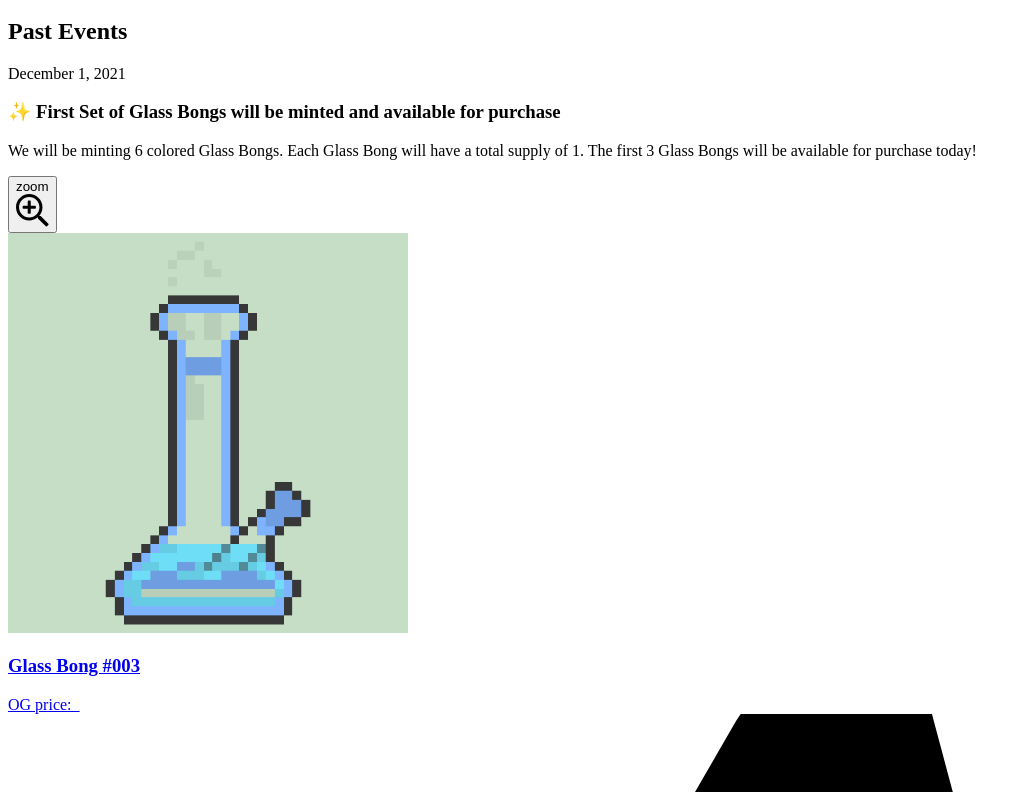
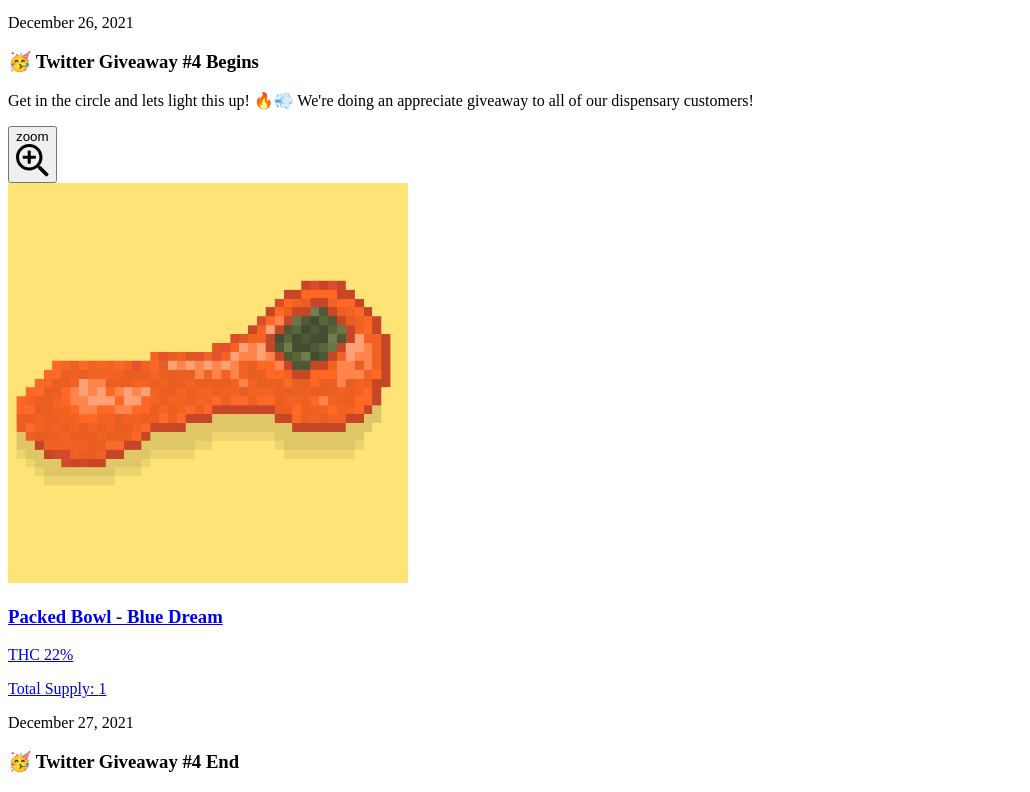
Before and after one commit to 1forh/algonugz.com, a Next.js app: page /events in a window 1280 px wide. Shown: the part 9928-10720 px from the top of the page, without its empty margins (0-1030 px from the left). Built offline with nearby package versions, Linux system fonts and the light colour scheme.

Commit message:
🍱 updates assets

```diff
--- a/data/index.js
+++ b/data/index.js
@@ -289,10 +289,10 @@ export const lighters = [
 
 export const packed = [
   {
-    url: '',
-    image: '/packed/PACKED_001.png',
-    id: 'PACKED001',
-    name: 'Packed Bowl #001 - Blue Dream',
+    url: 'https://ab2.gallery/asset/501236123',
+    image: '/packed/PACKED_01.png',
+    id: 'PACKED01',
+    name: 'Packed Bowl - Blue Dream',
     total: 1,
     thc: '22%',
   },
@@ -400,4 +400,20 @@ export const events = [
     date: '12/26/2021',
     nft: prerolls[0], // Sour Diesel
   },
+  {
+    id: uuidv4(),
+    title: '🥳 Twitter Giveaway #4 Begins',
+    description:
+      "Get in the circle and lets light this up! 🔥💨 We're doing an appreciate giveaway to all of our dispensary customers!",
+    date: '12/26/2021',
+    nft: packed[0],
+  },
+  {
+    id: uuidv4(),
+    title: '🥳 Twitter Giveaway #4 End',
+    description:
+      "Get in the circle and lets light this up! 🔥💨 We're doing an appreciate giveaway to all of our dispensary customers!",
+    date: '12/27/2021',
+    nft: packed[0],
+  },
 ];
```
Also changed, not shown: public/packed/PACKED_01.png (renamed from public/packed/PACKED_001.png).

▶ **TASK GOAL**
Repeat the listing in full and exactly. Do not include any images.

▶ **OUTPUT OF THE EXERCISE**
Before and after one commit to 1forh/algonugz.com, a Next.js app: page /events in a window 1280 px wide. Shown: the part 9928-10720 px from the top of the page, without its empty margins (0-1030 px from the left). Built offline with nearby package versions, Linux system fonts and the light colour scheme.

Commit message:
🍱 updates assets

```diff
--- a/data/index.js
+++ b/data/index.js
@@ -289,10 +289,10 @@ export const lighters = [
 
 export const packed = [
   {
-    url: '',
-    image: '/packed/PACKED_001.png',
-    id: 'PACKED001',
-    name: 'Packed Bowl #001 - Blue Dream',
+    url: 'https://ab2.gallery/asset/501236123',
+    image: '/packed/PACKED_01.png',
+    id: 'PACKED01',
+    name: 'Packed Bowl - Blue Dream',
     total: 1,
     thc: '22%',
   },
@@ -400,4 +400,20 @@ export const events = [
     date: '12/26/2021',
     nft: prerolls[0], // Sour Diesel
   },
+  {
+    id: uuidv4(),
+    title: '🥳 Twitter Giveaway #4 Begins',
+    description:
+      "Get in the circle and lets light this up! 🔥💨 We're doing an appreciate giveaway to all of our dispensary customers!",
+    date: '12/26/2021',
+    nft: packed[0],
+  },
+  {
+    id: uuidv4(),
+    title: '🥳 Twitter Giveaway #4 End',
+    description:
+      "Get in the circle and lets light this up! 🔥💨 We're doing an appreciate giveaway to all of our dispensary customers!",
+    date: '12/27/2021',
+    nft: packed[0],
+  },
 ];
```
Also changed, not shown: public/packed/PACKED_01.png (renamed from public/packed/PACKED_001.png).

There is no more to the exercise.